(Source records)

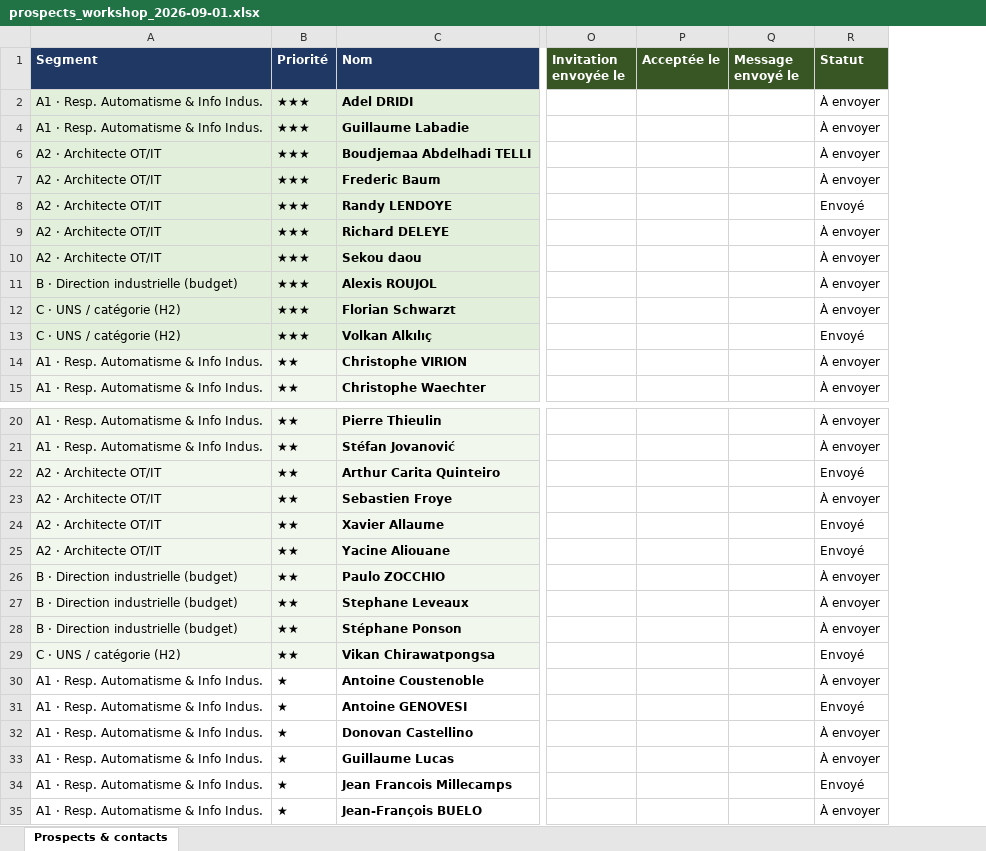
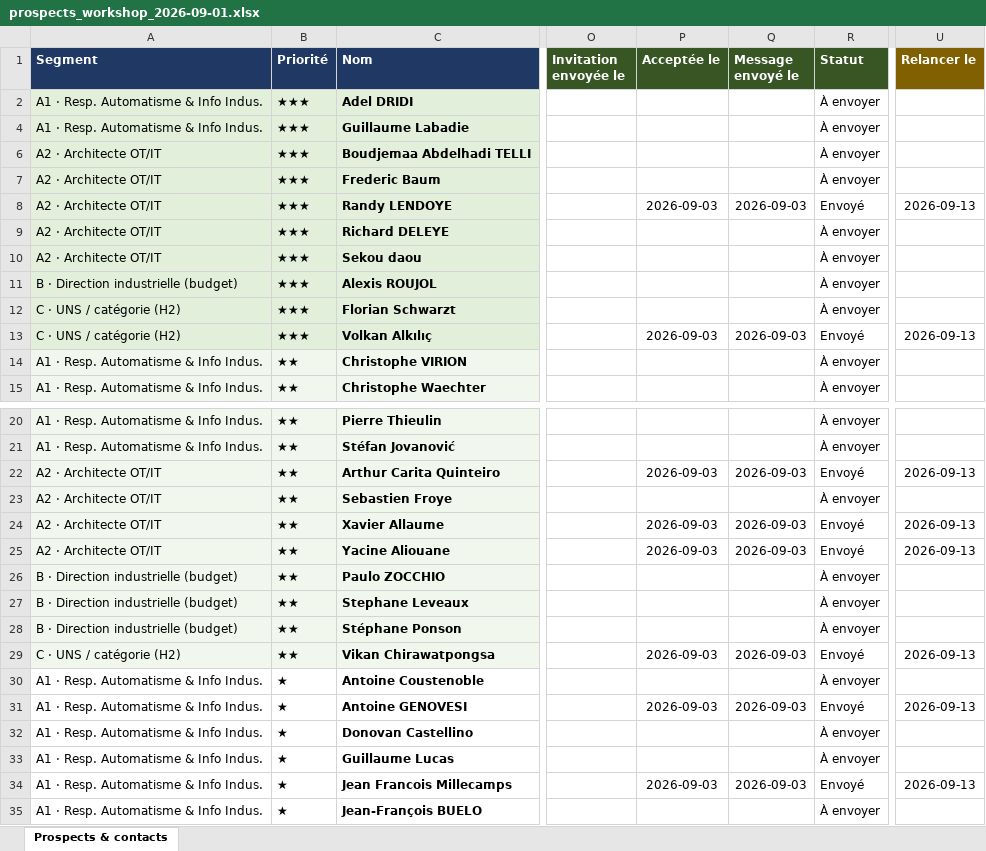
Before and after one commit to MindsetAdmin/mindset-data-edge, an Excel workbook: docs/prospects_workshop_2026-09-01.xlsx, sheet Prospects & contacts, drawn as a sheet; only a part is shown, gaps mark what is left out; values as stored, in another font and other column widths than the file's, no borders; the diff covers the shown part only; the diff names each change by its address in the sheet, - before the commit and + after, or states it on an @@ line.

```diff
--- a/docs/prospects_workshop_2026-09-01.xlsx (sheet Prospects & contacts)
+++ b/docs/prospects_workshop_2026-09-01.xlsx (sheet Prospects & contacts)
+column U (Relancer le), rows 8-13: 2026-09-13 |  |  |  |  | 2026-09-13; rows 22-34: 2026-09-13 |  | 2026-09-13 | 2026-09-13 |  |  |  | 2026-09-13 |  | 2026-09-13 |  |  | 2026-09-13
-P8 (Acceptée le): (empty)
+P8 (Acceptée le): 2026-09-03
-Q8 (Message envoyé le): (empty)
+Q8 (Message envoyé le): 2026-09-03
-P13 (Acceptée le): (empty)
+P13 (Acceptée le): 2026-09-03
-Q13 (Message envoyé le): (empty)
+Q13 (Message envoyé le): 2026-09-03
-P22 (Acceptée le): (empty)
+P22 (Acceptée le): 2026-09-03
-Q22 (Message envoyé le): (empty)
+Q22 (Message envoyé le): 2026-09-03
-P24:P25 (Acceptée le): (empty)
+P24:P25 (Acceptée le): 2026-09-03
-Q24:Q25 (Message envoyé le): (empty)
+Q24:Q25 (Message envoyé le): 2026-09-03
-P29 (Acceptée le): (empty)
+P29 (Acceptée le): 2026-09-03
-Q29 (Message envoyé le): (empty)
+Q29 (Message envoyé le): 2026-09-03
-P31 (Acceptée le): (empty)
+P31 (Acceptée le): 2026-09-03
-Q31 (Message envoyé le): (empty)
+Q31 (Message envoyé le): 2026-09-03
-P34 (Acceptée le): (empty)
+P34 (Acceptée le): 2026-09-03
-Q34 (Message envoyé le): (empty)
+Q34 (Message envoyé le): 2026-09-03
```
Also changed, not shown: 30 added rows, 17 edited cells and cell formats elsewhere in this sheet, hidden cells, 1 other file.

Instructions to follow:
Type the entries again verbatim. Any pictures should be skipped.

Answer to the exercise:
Before and after one commit to MindsetAdmin/mindset-data-edge, an Excel workbook: docs/prospects_workshop_2026-09-01.xlsx, sheet Prospects & contacts, drawn as a sheet; only a part is shown, gaps mark what is left out; values as stored, in another font and other column widths than the file's, no borders; the diff covers the shown part only; the diff names each change by its address in the sheet, - before the commit and + after, or states it on an @@ line.

```diff
--- a/docs/prospects_workshop_2026-09-01.xlsx (sheet Prospects & contacts)
+++ b/docs/prospects_workshop_2026-09-01.xlsx (sheet Prospects & contacts)
+column U (Relancer le), rows 8-13: 2026-09-13 |  |  |  |  | 2026-09-13; rows 22-34: 2026-09-13 |  | 2026-09-13 | 2026-09-13 |  |  |  | 2026-09-13 |  | 2026-09-13 |  |  | 2026-09-13
-P8 (Acceptée le): (empty)
+P8 (Acceptée le): 2026-09-03
-Q8 (Message envoyé le): (empty)
+Q8 (Message envoyé le): 2026-09-03
-P13 (Acceptée le): (empty)
+P13 (Acceptée le): 2026-09-03
-Q13 (Message envoyé le): (empty)
+Q13 (Message envoyé le): 2026-09-03
-P22 (Acceptée le): (empty)
+P22 (Acceptée le): 2026-09-03
-Q22 (Message envoyé le): (empty)
+Q22 (Message envoyé le): 2026-09-03
-P24:P25 (Acceptée le): (empty)
+P24:P25 (Acceptée le): 2026-09-03
-Q24:Q25 (Message envoyé le): (empty)
+Q24:Q25 (Message envoyé le): 2026-09-03
-P29 (Acceptée le): (empty)
+P29 (Acceptée le): 2026-09-03
-Q29 (Message envoyé le): (empty)
+Q29 (Message envoyé le): 2026-09-03
-P31 (Acceptée le): (empty)
+P31 (Acceptée le): 2026-09-03
-Q31 (Message envoyé le): (empty)
+Q31 (Message envoyé le): 2026-09-03
-P34 (Acceptée le): (empty)
+P34 (Acceptée le): 2026-09-03
-Q34 (Message envoyé le): (empty)
+Q34 (Message envoyé le): 2026-09-03
```
Also changed, not shown: 30 added rows, 17 edited cells and cell formats elsewhere in this sheet, hidden cells, 1 other file.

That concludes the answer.